Professor Eunsook Lee and a team of researchers secured funding over five years.
A Florida A&M University (FAMU) professor has secured a $2.4 million federal research grant to further investigate the causes and treatment of neurological disorders such as Parkinson’s disease.
Eunsook Lee, R.Ph., Ph.D., a professor of molecular neuroscience and neurotoxicology in the College of Pharmacy and Pharmaceutical Sciences, Institute of Public Health, received an R01 award over a five-year period from the National Institute of Environmental Health Sciences (NIEHS) at National Institutes of Health (NIH) for her project, “Mechanisms Associated with Neuroprotection from Manganese (Mn)-induced Neurotoxicity.”
“Manganese is an essential trace element in our body, but its overexposure from the environment such as air pollution and contaminated water as well as occupational settings such as welding causes a neurological disorder, similar to Parkinson’s disease, referred to as manganism,” said Lee, who has been researching this area for 15 years.
This grant will test if a gene called REST (Repressor Element1 (RE1)-Silencing Transcription factor) can be neuroprotective from Mn neurotoxicity.
“Since manganese is considered a significant contributing factor to Parkinson’s disease development, and given the similarities between manganism and Parkinson’s, investigating REST’s protective mechanism against Mn neurotoxicity will also aid in Parkinson’s disease therapeutic research in addition to intervention of manganism,” Lee said. “We hope to obtain solid and promising findings on the neuroprotective role and mechanism of REST in Mn neurotoxicity from this grant.”
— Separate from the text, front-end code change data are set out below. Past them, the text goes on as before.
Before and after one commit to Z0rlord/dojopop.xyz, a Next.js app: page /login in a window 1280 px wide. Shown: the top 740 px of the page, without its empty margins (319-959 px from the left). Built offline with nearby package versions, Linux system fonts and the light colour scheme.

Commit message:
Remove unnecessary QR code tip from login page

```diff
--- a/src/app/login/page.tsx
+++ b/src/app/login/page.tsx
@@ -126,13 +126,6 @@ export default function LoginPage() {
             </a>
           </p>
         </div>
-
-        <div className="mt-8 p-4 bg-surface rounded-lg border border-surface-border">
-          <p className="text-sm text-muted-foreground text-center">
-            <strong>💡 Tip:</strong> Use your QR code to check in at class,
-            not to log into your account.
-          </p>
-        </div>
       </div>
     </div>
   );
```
In this grant, Lee is collaborating with Michael Aschner, Ph.D., Albert Einstein School of Medicine, New York as a co-investigator; Ashvini Chauhan, Ph.D., and Matthew Dutton, Ph.D., from FAMU will assist on bioinformatics and statistics. Bruce Yankner, M.D., Ph.D., from Harvard Medical School and Jenny Hsieh, Ph.D., from the University of Texas in San Antonio will serve as consultants on this project.
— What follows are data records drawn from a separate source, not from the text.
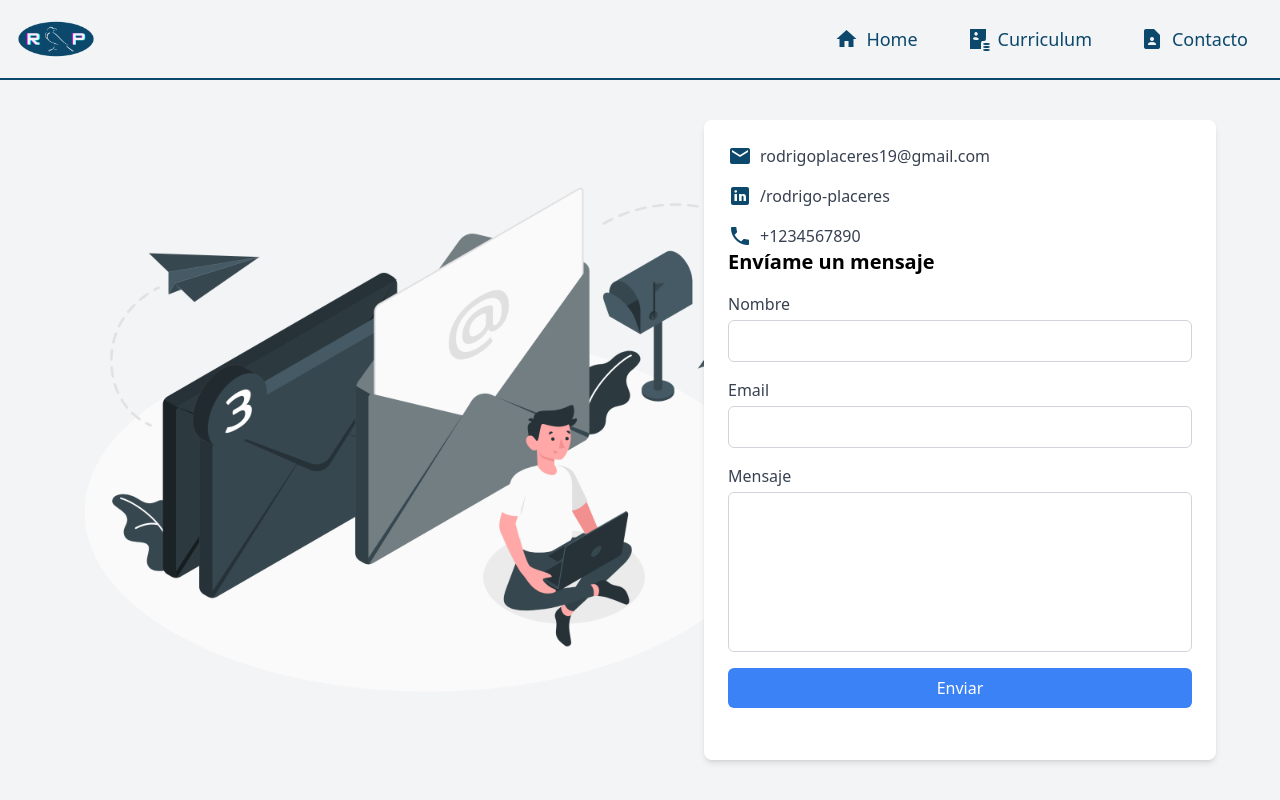
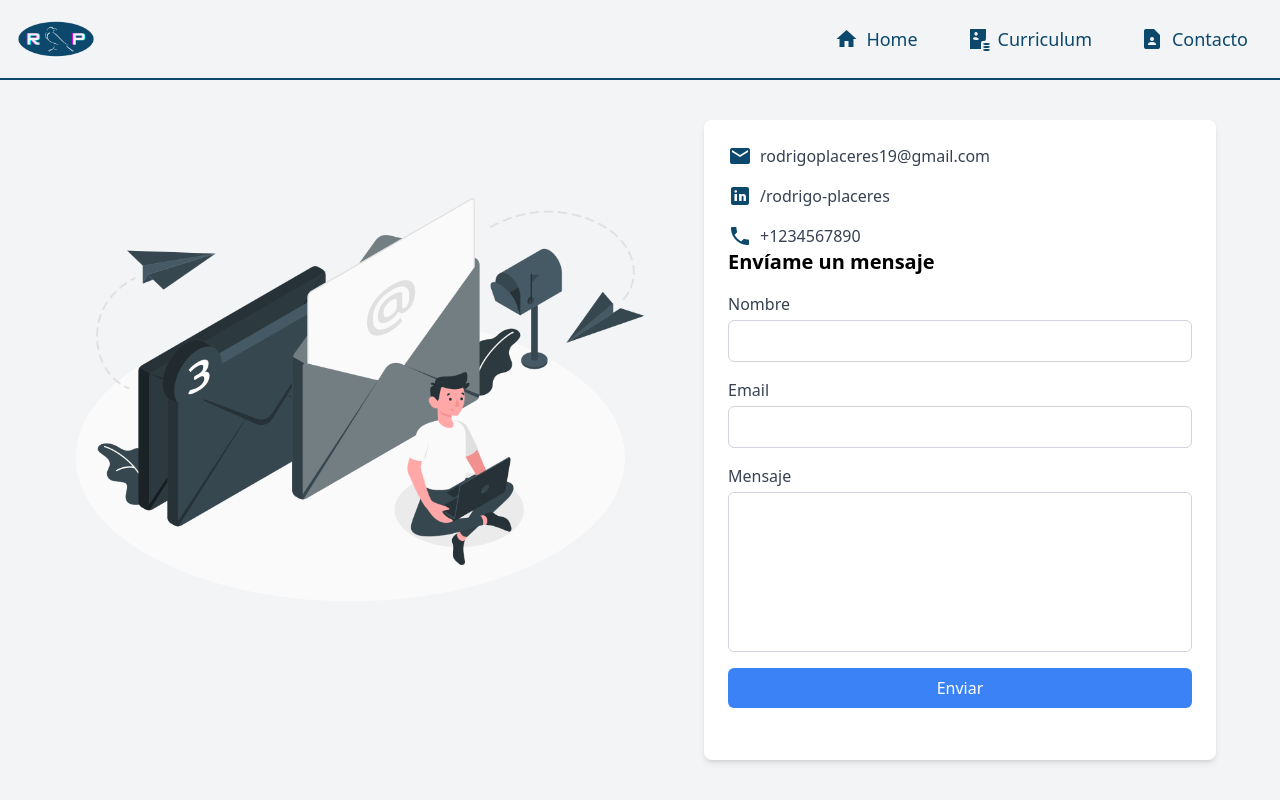
Before and after one commit to rodrigopla97/my-repository, a React (Create React App) app: page /contact in a window 1280 px wide. Built offline with nearby package versions, Linux system fonts and the light colour scheme.

Commit message:
image in contact page

```diff
--- a/src/routes/contact/contactPage.tsx
+++ b/src/routes/contact/contactPage.tsx
@@ -7,7 +7,7 @@ import ContactMeInterface from '../../components/interfaces/curriculum/contactMe
 export default function ContactPage() {
   return (
     <div className="relative flex flex-col md:flex-row h-screen bg-gray-100 ">
-      <img src={mail} alt="Logo" className="absolute inset-0 h-full w-full object-cover opacity-20 md:opacity-100 md:h-screen md:mt-[5vh] md:fixed md:w-auto pl-auto md:pl-[5vh]" />
+      <img src={mail} alt="Logo" className="absolute inset-0 h-full w-full object-cover opacity-20 md:opacity-100 md:h-[80vh]  md:fixed md:w-auto pl-auto md:pl-[5vh] md:my-auto" />
 
       <div className="relative flex flex-col justify-center items-center w-full md:w-1/2 ml-auto my-auto">
         <div className="w-[80vw] md:w-[40vw] md:h-[80vh] p-6 bg-white rounded-lg shadow-md mt-[10vh]">
```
In addition to this grant, Lee has currently another R01 investigating Mn toxicity mechanism. Lee is the director of the investigator development for the Research Centers in Minority Institutions (RCMI) U54 grant, assisting early investigators for developing pilot projects. She also serves as a member of the NIH Neurotoxicology and Alcohol (NAL) study section and the advisory committee of the Ed and Ethel Moore Alzheimer’s Disease Research Program at the Florida Department of Health.
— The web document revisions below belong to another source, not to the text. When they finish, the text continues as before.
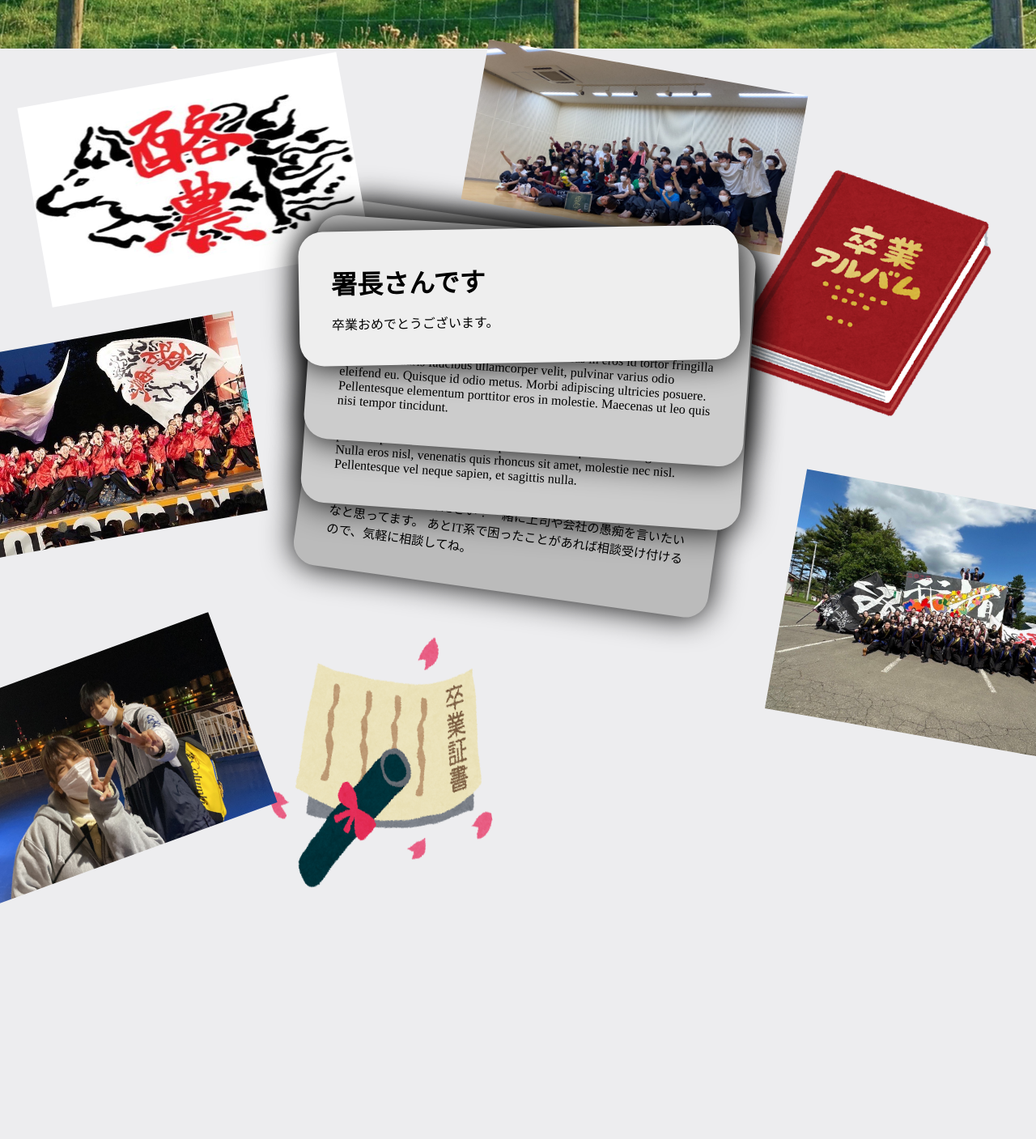
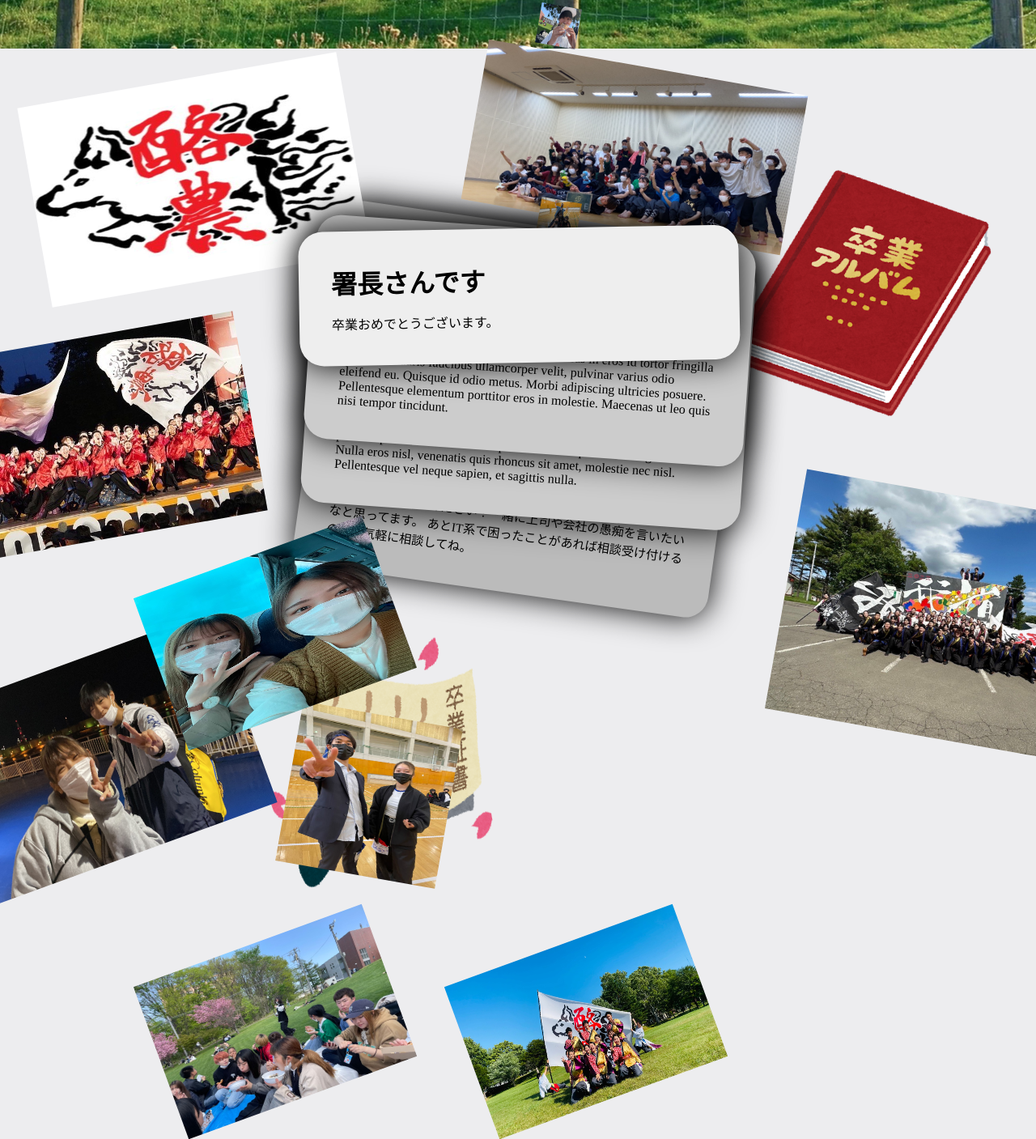
Before and after one commit to str20193/2025presrnts, a plain HTML site: page index.html in a window 1280 px wide. Shown: the part 338-1745 px from the top of the page at 81% size. Before the commit the page ends 1466 px from the top, so only its background shows below. Drawn offline with nearby package versions, Linux system fonts and the light colour scheme.

Commit message:
imgCSSin

```diff
--- a/index.html
+++ b/index.html
@@ -141,6 +141,19 @@
     <img src="../2025presrnts/imag/oxc_jrXL_400x400.jpg" class="karyusi">
     <img src="../2025presrnts/imag/IMG_1251.JPG" class="youka">
     <img src="../2025presrnts\imag\IMG_3974.JPG" class="img">
+    <img src="../2025presrnts\imag\IMG_7022.JPG" class="img7022">
+    <img src="../2025presrnts\imag/IMG_7028.JPG" class="img7082">
+    <img src="../2025presrnts\imag\IMG_7027.JPG" class="img7027">
+    <img src="../2025presrnts\imag\IMG_7024.JPG" class="img7024">
+    <img src="../2025presrnts\imag\IMG_7021.JPG" class="img7021">
+    <img src="../2025presrnts\imag\IMG_7011.JPG" class="img7011">
+    <!-- <img src="../2025presrnts\imag\IMG_7002.JPG" class="img7002">
+    <img src="../2025presrnts\imag\IMG_7003.JPG" class="img7003">
+    <img src="../2025presrnts\imag\IMG_7007.JPG" class="img7007">
+    <img src="../2025presrnts\imag\IMG_7012.JPG" class="img7012">
+    <img src="../2025presrnts\imag\IMG_7029.JPG" class="img7029"> -->
+
+
 
 
 </body>
--- a/presents.css
+++ b/presents.css
@@ -275,3 +275,99 @@ body {
     z-index: 1;
     /* カードよりも後ろに配置 */
 }
+
+.img7022 {
+    width: 50px;
+    /* 画像の幅 */
+    height: 50px;
+    /* 画像の高さ */
+    position: absolute;
+    top: 40%;
+    /* 親要素に対して中央配置 */
+    left: 50%;
+    /* カードの右側に配置 */
+    transform: translate(50%, 50%) rotate(10deg);
+    /* 画像を斜めに回転 */
+    z-index: 1;
+    /* カードよりも後ろに配置 */
+}
+
+.img7082 {
+    width: 50px;
+    /* 画像の幅 */
+    height: 50px;
+    /* 画像の高さ */
+    position: absolute;
+    top: 70%;
+    /* 親要素に対して中央配置 */
+    left: 50%;
+    /* カードの右側に配置 */
+    transform: translate(50%, 50%) rotate(10deg);
+    /* 画像を斜めに回転 */
+    z-index: 1;
+    /* カードよりも後ろに配置 */
+}
+
+.img7027 {
+    width: 200px;
+    /* 画像の幅 */
+    height: 200px;
+    /* 画像の高さ */
+    position: absolute;
+    top: 140%;
+    /* 親要素に対して中央配置 */
+    left: 20%;
+    /* カードの右側に配置 */
+    transform: translate(50%, 50%) rotate(10deg);
+    /* 画像を斜めに回転 */
+    z-index: 1;
+    /* カードよりも後ろに配置 */
+}
+
+.img7024 {
+    width: 300px;
+    /* 画像の幅 */
+    height: 200px;
+    /* 画像の高さ */
+    position: absolute;
+    top: 140%;
+    /* 親要素に対して中央配置 */
+    right: 50%;
+    /* カードの右側に配置 */
+    transform: translate(-50%, -50%) rotate(-20deg);
+    /* 画像を斜めに回転 */
+    z-index: 1;
+    /* カードよりも後ろに配置 */
+}
+
+.img7021 {
+    width: 300px;
+    /* 画像の幅 */
+    height: 200px;
+    /* 画像の高さ */
+    position: absolute;
+    top: 200%;
+    /* 親要素に対して中央配置 */
+    right: 50%;
+    /* カードの右側に配置 */
+    transform: translate(-50%, -50%) rotate(-20deg);
+    /* 画像を斜めに回転 */
+    z-index: 1;
+    /* カードよりも後ろに配置 */
+}
+
+.img7011 {
+    width: 300px;
+    /* 画像の幅 */
+    height: 200px;
+    /* 画像の高さ */
+    position: absolute;
+    top: 200%;
+    /* 親要素に対して中央配置 */
+    right: 20%;
+    /* カードの右側に配置 */
+    transform: translate(-50%, -50%) rotate(-20deg);
+    /* 画像を斜めに回転 */
+    z-index: 1;
+    /* カードよりも後ろに配置 */
+}
```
“The award represents an outstanding achievement for Dr. Lee, for the University, for the College, and for the RCMI Center,” Karam F.A. Soliman, Ph.D., associate dean for Research & Graduate Studies, said in response to the announcement of the grant. “This award is a great testimony of her research caliber and credentials.”